The saying "any publicity is good publicity" stems from the unfortunate tendency to fixate on controversy, especially when its origin is repulsive. Ever found yourself stuck in traffic only to realize the flow of cars is being held up by a line of gawkers slowing down to observe a tragic car accident? For whatever reason, we have a difficult time turning their heads the other way. The same can be said for the frenzy surrounding George Zimmerman, among others currently in the spotlight. But the truth of the matter is: These figures don't deserve our attention. In fact, they're taking it away from greater issues that could be more productively addressed.
Instead of drawing attention to Zimmerman's nauseating decision to auction off the gun with which he shot and killed 17-year-old Trayvon Martin, we could be focusing on the efforts being made to stop such incidences from happening again. (It should be noted that after the public outcry, Zimmerman's online auction page has been deleted.) After all, Zimmerman has already been acquitted, and any details surrounding his life from that point on are purely sensationalist. Nothing he has to say or to offer the world changes the fact that Martin is dead and that power is abused in a variety of occupational fields.
The same attention-mongering mentality has influenced the political scheme, especially in the past year. By March 2016, for example, Trump had already earned himself nearly $2 billion in free media time. That's over double the time media had allotted to Hillary Clinton for free. Trump was clever enough to take advantage of it by spewing one offense after the other, knowing that media consumers wouldn't be able to resist the dramatic overtones. The nation didn't skip a beat when it came to recording any discriminatory or xenophobic comment he made.
For him, though, that attention was true power. It shouldn't come as any surprise that he's now the Republican Party's presumptive nominee.

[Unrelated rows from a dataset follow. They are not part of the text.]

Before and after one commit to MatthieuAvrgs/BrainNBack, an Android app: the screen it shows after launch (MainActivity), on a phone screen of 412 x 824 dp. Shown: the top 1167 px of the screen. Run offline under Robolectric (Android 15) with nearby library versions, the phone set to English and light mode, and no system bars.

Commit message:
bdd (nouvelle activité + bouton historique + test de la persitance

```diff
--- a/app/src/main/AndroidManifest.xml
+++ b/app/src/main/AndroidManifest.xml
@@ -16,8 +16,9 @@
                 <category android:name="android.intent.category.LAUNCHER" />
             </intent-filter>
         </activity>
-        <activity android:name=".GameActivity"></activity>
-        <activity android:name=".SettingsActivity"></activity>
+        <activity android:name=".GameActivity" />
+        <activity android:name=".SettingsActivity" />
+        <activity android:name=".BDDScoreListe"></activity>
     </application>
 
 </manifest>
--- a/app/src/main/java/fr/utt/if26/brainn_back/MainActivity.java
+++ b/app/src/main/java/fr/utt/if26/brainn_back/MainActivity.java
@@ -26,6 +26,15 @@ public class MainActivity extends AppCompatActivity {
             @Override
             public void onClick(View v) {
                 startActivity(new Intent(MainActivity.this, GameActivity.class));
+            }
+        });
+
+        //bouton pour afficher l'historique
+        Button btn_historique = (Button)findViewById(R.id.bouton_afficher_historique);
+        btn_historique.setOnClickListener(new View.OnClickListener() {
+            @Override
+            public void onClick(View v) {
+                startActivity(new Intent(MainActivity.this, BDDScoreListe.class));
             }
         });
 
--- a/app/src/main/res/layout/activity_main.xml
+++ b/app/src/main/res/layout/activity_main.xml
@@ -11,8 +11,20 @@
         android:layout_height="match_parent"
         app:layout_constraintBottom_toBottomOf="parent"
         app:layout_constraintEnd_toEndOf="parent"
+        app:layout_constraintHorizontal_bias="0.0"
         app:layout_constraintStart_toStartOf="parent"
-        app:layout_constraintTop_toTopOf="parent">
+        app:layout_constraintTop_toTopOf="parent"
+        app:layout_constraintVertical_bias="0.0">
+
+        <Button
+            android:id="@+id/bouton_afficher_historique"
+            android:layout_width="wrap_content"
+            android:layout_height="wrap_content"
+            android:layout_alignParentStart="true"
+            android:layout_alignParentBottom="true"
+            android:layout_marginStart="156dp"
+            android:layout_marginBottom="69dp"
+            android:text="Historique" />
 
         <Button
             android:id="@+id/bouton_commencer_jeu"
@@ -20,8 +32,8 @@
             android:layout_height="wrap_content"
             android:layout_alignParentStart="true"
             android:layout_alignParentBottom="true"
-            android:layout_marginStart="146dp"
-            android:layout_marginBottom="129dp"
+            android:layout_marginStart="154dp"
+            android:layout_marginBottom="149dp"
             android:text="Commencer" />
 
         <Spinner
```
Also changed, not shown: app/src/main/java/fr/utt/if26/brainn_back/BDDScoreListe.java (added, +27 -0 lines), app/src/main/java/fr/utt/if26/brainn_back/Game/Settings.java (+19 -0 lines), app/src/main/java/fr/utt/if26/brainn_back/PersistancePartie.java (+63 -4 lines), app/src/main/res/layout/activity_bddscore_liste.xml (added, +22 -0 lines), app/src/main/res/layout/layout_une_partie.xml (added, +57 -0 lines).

Like it or not, we, as media consumers, play a role in enabling unattractive viewpoints to perpetuate themselves. This applies to issues as well as to public figures. For example, North Carolina's bathroom bill has attracted the attention of the federal government and even other nations. Though the bill's reasoning is discriminatory against the LGBT and trans communities, nobody is paying attention to the fact that it can't actually be implemented effectively. Mother Jones' Samantha Michaels asked local police station representatives whether they actually have the power to arrest people for going to the incorrect bathroom, Asheville Police Department spokeswoman Christina Hallingse assured her, "We're not checking birth certificates. We just don't have the police power to be able to do that in bathrooms."
Meanwhile, a bill that would allow businesses to openly discriminate against LGBT individuals is being passed in Mississippi unnoticed. Unlike the North Carolina bill, this bill would affect the everyday life of citizens. Unlike North Carolina, the U.S. Justice Department sent a letter to Mississippi asking them to repeal it.

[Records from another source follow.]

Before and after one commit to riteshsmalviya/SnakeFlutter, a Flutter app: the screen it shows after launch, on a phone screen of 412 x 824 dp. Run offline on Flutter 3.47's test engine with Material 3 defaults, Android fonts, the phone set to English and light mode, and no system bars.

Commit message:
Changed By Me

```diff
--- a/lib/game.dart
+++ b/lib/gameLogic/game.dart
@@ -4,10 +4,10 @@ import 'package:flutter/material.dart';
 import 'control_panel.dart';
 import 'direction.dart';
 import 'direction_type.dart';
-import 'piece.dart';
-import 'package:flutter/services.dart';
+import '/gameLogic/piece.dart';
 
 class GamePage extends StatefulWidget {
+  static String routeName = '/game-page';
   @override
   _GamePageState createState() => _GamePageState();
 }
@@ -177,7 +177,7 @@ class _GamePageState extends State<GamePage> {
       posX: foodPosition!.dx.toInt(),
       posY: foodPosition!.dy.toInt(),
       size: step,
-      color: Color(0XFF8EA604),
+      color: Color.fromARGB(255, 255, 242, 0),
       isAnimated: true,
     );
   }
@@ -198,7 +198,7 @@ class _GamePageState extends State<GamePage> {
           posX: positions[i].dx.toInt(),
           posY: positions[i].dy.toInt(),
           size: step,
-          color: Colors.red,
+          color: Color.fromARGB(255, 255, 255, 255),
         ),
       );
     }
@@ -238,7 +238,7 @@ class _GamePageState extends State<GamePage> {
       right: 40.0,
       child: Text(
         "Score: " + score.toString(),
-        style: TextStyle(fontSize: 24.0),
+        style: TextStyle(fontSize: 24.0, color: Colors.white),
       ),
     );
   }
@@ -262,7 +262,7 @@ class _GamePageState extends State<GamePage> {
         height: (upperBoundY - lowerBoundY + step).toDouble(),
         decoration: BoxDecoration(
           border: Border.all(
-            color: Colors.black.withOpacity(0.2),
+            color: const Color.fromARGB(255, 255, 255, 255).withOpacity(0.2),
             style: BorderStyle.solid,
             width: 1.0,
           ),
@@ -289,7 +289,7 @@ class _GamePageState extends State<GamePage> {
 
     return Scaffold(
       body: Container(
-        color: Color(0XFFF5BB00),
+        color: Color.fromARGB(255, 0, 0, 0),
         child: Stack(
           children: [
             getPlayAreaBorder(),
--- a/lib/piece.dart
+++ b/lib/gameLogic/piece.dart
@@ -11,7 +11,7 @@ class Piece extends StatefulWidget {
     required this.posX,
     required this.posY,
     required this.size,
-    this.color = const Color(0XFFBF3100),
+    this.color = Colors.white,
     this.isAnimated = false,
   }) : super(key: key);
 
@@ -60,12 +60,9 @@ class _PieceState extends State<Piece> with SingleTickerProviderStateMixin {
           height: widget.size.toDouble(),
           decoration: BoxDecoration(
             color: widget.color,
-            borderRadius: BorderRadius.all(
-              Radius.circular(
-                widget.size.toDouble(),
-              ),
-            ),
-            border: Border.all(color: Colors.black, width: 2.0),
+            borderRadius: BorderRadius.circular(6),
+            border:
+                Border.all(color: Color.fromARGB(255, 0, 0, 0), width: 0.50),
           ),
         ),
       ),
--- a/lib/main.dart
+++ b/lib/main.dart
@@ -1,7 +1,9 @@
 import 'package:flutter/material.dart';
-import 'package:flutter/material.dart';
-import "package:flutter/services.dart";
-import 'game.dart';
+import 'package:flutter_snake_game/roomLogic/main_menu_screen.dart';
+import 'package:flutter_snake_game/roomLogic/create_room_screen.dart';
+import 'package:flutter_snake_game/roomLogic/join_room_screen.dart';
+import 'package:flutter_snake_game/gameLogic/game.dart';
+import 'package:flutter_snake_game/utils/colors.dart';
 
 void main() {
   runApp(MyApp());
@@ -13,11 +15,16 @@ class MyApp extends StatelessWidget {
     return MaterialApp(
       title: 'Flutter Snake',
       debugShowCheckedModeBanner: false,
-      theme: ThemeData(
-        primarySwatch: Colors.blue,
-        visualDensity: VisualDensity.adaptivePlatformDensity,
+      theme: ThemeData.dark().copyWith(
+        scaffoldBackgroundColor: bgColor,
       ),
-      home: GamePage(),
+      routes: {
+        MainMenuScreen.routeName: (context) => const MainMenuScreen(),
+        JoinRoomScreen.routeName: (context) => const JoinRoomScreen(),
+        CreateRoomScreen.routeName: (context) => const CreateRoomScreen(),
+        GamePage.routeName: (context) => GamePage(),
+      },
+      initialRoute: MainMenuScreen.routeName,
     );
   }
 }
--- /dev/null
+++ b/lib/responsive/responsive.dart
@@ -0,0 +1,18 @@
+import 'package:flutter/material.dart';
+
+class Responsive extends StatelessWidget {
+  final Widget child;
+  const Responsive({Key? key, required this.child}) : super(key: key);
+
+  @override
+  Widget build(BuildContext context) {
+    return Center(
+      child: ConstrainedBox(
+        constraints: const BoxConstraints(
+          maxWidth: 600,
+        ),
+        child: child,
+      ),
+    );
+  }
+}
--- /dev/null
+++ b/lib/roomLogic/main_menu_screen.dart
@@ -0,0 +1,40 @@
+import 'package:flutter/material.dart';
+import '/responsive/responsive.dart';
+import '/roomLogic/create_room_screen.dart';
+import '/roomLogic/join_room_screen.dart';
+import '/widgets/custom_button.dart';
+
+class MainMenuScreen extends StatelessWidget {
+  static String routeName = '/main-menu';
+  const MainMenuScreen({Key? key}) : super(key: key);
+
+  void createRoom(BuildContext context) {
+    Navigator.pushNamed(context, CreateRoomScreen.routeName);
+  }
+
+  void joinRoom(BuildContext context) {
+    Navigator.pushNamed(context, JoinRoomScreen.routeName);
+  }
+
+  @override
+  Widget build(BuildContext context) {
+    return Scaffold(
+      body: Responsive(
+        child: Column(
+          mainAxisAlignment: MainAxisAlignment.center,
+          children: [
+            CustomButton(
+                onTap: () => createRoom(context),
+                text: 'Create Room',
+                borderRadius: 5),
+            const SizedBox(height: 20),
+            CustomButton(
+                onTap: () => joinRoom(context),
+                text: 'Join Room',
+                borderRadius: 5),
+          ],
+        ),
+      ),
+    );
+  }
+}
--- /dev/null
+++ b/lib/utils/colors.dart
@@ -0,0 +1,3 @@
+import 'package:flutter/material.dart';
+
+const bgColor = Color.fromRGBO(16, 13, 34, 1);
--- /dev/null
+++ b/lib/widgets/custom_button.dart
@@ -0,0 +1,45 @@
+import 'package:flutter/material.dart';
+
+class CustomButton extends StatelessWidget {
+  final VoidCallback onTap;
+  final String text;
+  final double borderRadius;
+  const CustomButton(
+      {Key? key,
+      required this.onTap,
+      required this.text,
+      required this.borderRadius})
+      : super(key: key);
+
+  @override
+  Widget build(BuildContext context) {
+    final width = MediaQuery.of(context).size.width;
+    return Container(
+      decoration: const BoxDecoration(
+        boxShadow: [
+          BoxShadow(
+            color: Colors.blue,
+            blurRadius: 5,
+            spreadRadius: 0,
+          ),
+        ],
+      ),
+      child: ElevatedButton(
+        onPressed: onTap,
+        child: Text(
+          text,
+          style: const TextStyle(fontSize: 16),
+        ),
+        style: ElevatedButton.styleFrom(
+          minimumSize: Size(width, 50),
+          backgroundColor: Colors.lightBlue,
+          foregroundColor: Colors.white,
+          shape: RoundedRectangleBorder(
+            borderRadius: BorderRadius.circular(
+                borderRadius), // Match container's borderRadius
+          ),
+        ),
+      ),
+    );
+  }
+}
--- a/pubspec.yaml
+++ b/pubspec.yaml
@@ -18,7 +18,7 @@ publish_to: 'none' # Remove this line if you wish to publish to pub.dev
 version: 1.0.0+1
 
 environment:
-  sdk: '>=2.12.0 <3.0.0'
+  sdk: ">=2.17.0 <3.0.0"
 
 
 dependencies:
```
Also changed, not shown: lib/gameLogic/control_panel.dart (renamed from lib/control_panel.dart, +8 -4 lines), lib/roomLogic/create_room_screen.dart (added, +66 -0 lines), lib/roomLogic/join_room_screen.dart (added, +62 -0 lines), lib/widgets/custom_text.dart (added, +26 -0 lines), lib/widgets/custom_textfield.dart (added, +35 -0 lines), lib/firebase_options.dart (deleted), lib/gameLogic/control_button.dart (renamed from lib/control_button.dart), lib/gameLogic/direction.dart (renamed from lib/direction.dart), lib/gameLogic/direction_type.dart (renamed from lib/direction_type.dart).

We can only consume a certain amount of information. Let's make it worth our while.